A typical “catfishing” relationship scam starts simply. Two people meet online, usually through a dating site. They email, trade pictures, talk on the phone, and soon they’re making plans to meet. As the relationship gets stronger, things start to change. The scammer asks his/her “new love” to wire money… to visit a sick uncle, to pay for emergency surgery, or for airfare to come for a visit. The scammer’s story can be very persuasive. This kind of request for money is a big warning sign. Even if you are very tempted to help an online friend, never send money or reveal personally identifiable information to someone you have not met in person or have not verified as reliable.
"Dating sites, social media and other online introduction channels may offer convenience and anonymity, but not without risk as this is an environment that scammers can use to deliver their plan," said Claire Rosenzweig, President and CEO of the BBB Serving Metropolitan New York. "Being victimized by a scam can happen to anyone and that includes romance scams. You may believe that you’re getting to know someone through photos, email or chatting, but it’s easy for the person at the other end of the keyboard to conceal the truth. While many people find lasting love via online channels, there are red flags to watch for that may indicate you’re dealing with a scammer.”
Consumers should be wary of anyone who:
Asks to talk or chat on an outside email or messaging service. Oftentimes, this allows fraudsters to carry out scams without the dating site or other website having a record of the encounter. Remember that scammers play on emotion… and romance is certainly a strong emotion. Anytime people are vulnerable, fraudsters find opportunity.
Almost immediately declares love for you without meeting you or even knowing much about you.
Offers excuses for not having a webcam call or in-person meeting when you try to get better acquainted.
Claims to be from this country but is currently traveling, living or working abroad. Be cautious if online romancers claim to be called away suddenly, or say they are in the military and stationed overseas.
Asks you for money or credit card information. In some cases the scammer will claim an emergency like a sick relative or stolen wallet, and will ask you to wire money. The first wire transfer may be small but the requests keep coming and growing. The payback promises are empty; the money’s gone, and so is the scammer.

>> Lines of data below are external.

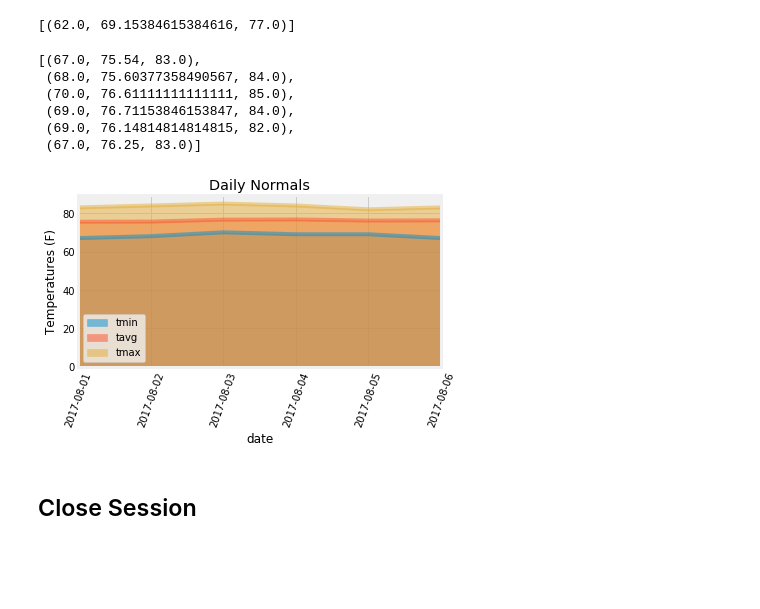
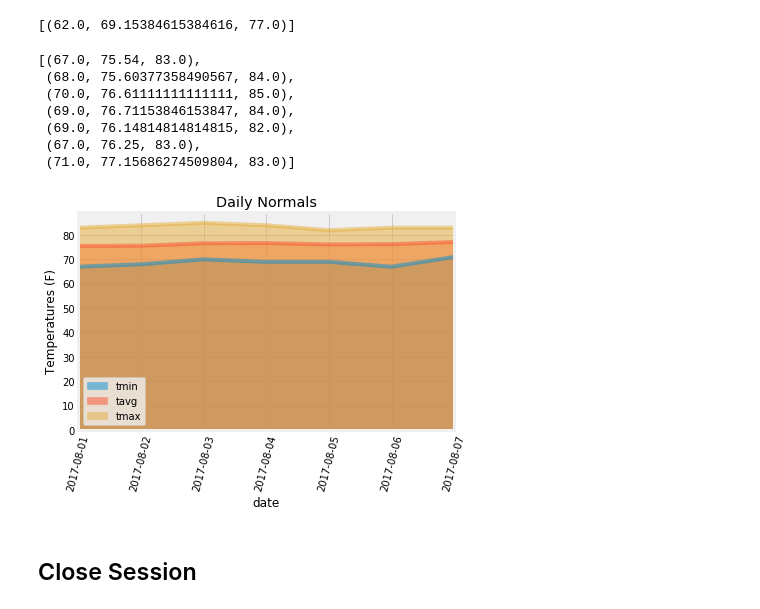
Before and after one commit to cristinasewell/sql_stuff, a Jupyter notebook: sql_alchemy/temp_analysis_bonus_2_starter.ipynb, the cells around one changed output. Cells and saved outputs as stored; diff of their text form; code cells hidden in the pictures; blank space fills up the shorter version.

```diff
--- a/sql_alchemy/temp_analysis_bonus_2_starter.ipynb
+++ b/sql_alchemy/temp_analysis_bonus_2_starter.ipynb
@@ -148,7 +149,7 @@ start_date = '2017-08-01'
 end_date = '2017-08-07'
 
 # Use the start and end date to create a range of dates
-arr_dates = np.arange(dt.datetime(2017,8,1), dt.datetime(2017,8,7), dt.timedelta(days=1)).astype(dt.datetime)
+arr_dates = np.arange(dt.datetime(2017,8,1), dt.datetime(2017,8,8), dt.timedelta(days=1)).astype(dt.datetime)
 
 
 # Strip off the year and save a list of strings in the format %m-%d
@@ -172,7 +173,8 @@ normals
  (70.0, 76.61111111111111, 85.0),
  (69.0, 76.71153846153847, 84.0),
  (69.0, 76.14814814814815, 82.0),
- (67.0, 76.25, 83.0)]
+ (67.0, 76.25, 83.0),
+ (71.0, 77.15686274509804, 83.0)]
 # %%
 # Load the previous query results into a Pandas DataFrame and add the `trip_dates` range as the `date` index
 normals_df = pd.DataFrame(normals, columns=['tmin', 'tavg', 'tmax'])
@@ -182,12 +184,13 @@ normals_df = normals_df.set_index('date', drop=True)
 # %%
 # Plot the daily normals as an area plot with `stacked=False`
 normals_df
-normals_df.plot(kind='area', stacked=False, title='Daily Normals', rot=70)
+normals_df.plot(kind='area', stacked=False, title='Daily Normals', rot=75)
 plt.ylabel("Temperatures (F)")
-plt.savefir
+plt.legend()
+plt.savefig('daily_normals.png')
 plt.show()
 # %% [output]
-[figure, old version]
+[figure, new version]
 # %% [markdown]
 ## Close Session
 # %%
```
Also changed, not shown: parts of 1 cell of this notebook, 2 other files.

Sends you emails containing questionable links to third-party websites. Third-party links can contain malware that’s designed to steal personal information off your computer. Scammers may use third party links that look credible, but in reality, they only link to viruses that can lead to identity theft.